With upcoming presentations in Blue Mountain Lake and Glens Falls, the Adirondack Museum’s “Cabin Fever Sundays” series continues to present explorations of Adirondack history, music, and culture. Still to come are a wide variety of engaging topics, from the behavior of wolves in the wild to the experiences of Abenaki families in the Adirondacks.
In the upcoming installment of the series, folk musician and Long Lake local Alex Smith will perform his contemporary rendition of mountain music, inspired by the Adirondacks. “Mountain Folk Music” will begin at 1:30 pm on Sunday, March 15, at The Hyde Collection, 161 Warren St., in Glens Falls.
Admission is free for Adirondack Museum members; non-member admission is $15 ($13 for seniors) and includes admission to The Hyde Collection Art Museum and Historic House, which is now showing the special exhibition Wild Nature: Masterworks from the Adirondack Museum, through April 12.
The son of a boat builder/writer and an historian, Smith was immersed in Adirondack culture early on, beginning his song-writing career at the age of 12. His hometown community of Long Lake is steeped in history and tradition, and provided Alex with rich material for his music. The work of Adirondack folk legends Dan Berggren, Chris Shaw, and Peggy Lynn influenced Alex’s musical style, as well as the works of Canadian artist Stan Rogers. In 2012 he signed with Wepecket Island Records, and released Hamilton County, his third album to date.
Future installments of the Cabin Fever Sundays series will include:
Learn how wolf packs defend their territories, meet Kiska the wolf, learn what kinds of wolves live in the Adirondacks, what their behavioral displays indicate, and more during “Wolves: The Role of a Keystone Predator in Nature” with Steve and Wendy Hall of the Adirondack Wildlife Refuge Rehabilitation Center at 1:30 pm, Sunday, March 22 at the Adirondack Museum Auditorium, 9097 State Route 30, Blue Mountain Lake. Admission is free for museum members, students, and children; $5 for non-members. Refreshments will be served.
Linda Russell will trace life along the Hudson as heard in folk ballads, Erie Canal ditties, and dance tunes accompanied by guitar, penny whistle, and hammered and mountain dulcimers during “Of Time and The River: Songs of the Historic Hudson River” at 1:30 pm, Sunday, April 12 at the Museum Auditorium. Admission is free to the public, thanks to the “Speakers in the Humanities” program of the New York Council for the Humanities, with the support of the National Endowment for the Humanities. Refreshments will be served.
Hear from several Abenaki panelists about their families’ experiences in the Adirondacks and anthropologist Christopher Roy, who will highlight important Abenaki-related collections at the Adirondack Museum during “The Abenaki in the Adirondacks: Diverse Experiences from the 18th Century to the 21st Century” at 1:30 pm, Sunday, April 19 at the Museum Auditorium.

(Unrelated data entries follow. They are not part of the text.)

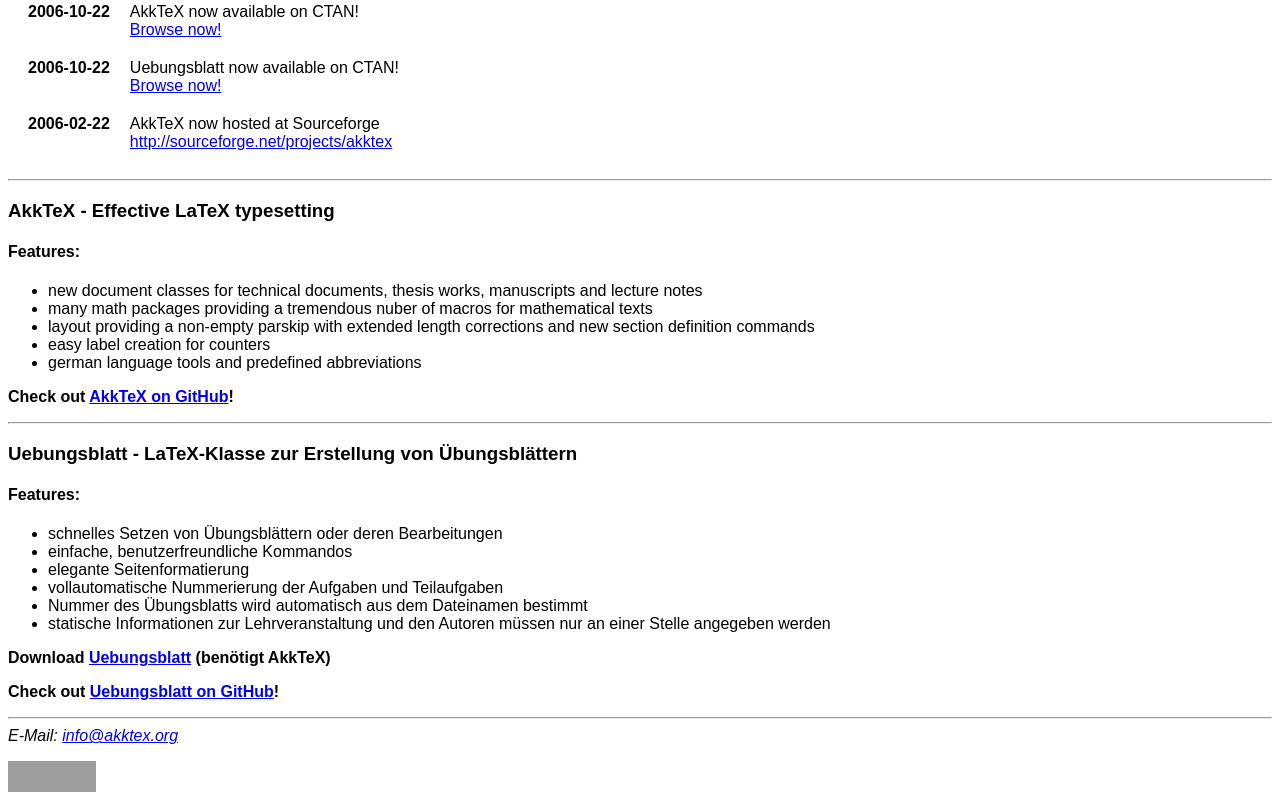
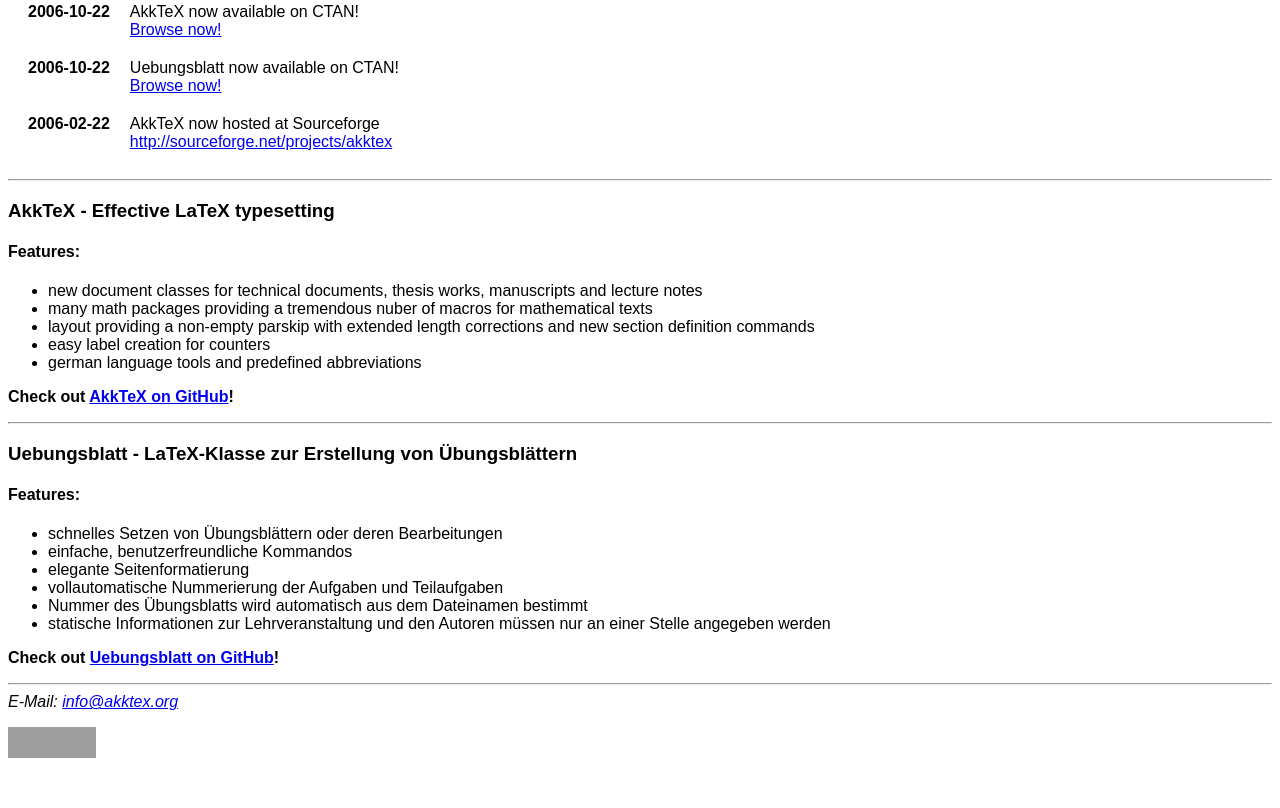
Before and after one commit to AkkTeX/akktex.github.io, a plain HTML site: page index.html in a window 1280 px wide. Shown: the part 327-1135 px from the top of the page. After the commit the page ends 1101 px from the top, so only its background shows below. Drawn offline with Linux system fonts and the light colour scheme; grey boxes are pictures that could not be loaded.

Commit message:
Download section removed

```diff
--- a/index.html
+++ b/index.html
@@ -88,9 +88,6 @@
     <li>statische Informationen zur Lehrveranstaltung und den Autoren müssen nur an einer Stelle angegeben werden</li>
 </ul>
 <p>
-<b>Download <a href="http://prdownloads.sourceforge.net/akktex/uebungsblatt-1.1.1.zip?download">Uebungsblatt</a> (benötigt AkkTeX)</b>
-</p>
-<p>
 <b>Check out <a href="https://github.com/AkkTeX/uebungsblatt">Uebungsblatt on GitHub</a>!</b>
 </p>
 <!-- ====================================================================== -->
```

Admission is free for museum members, students, and children; $5 for non-members. Refreshments will be served.
A complete description of all the “Cabin Fever Sundays” programs can be found online.
The Adirondack Museum shares the history and culture of the Adirondack region in 24 historic and contemporary buildings on a 32-acre campus in the Central Adirondacks and in free programs at schools throughout thee North Country. For additional information, call (518) 352-7311 or visit www.AdirondackMuseum.org.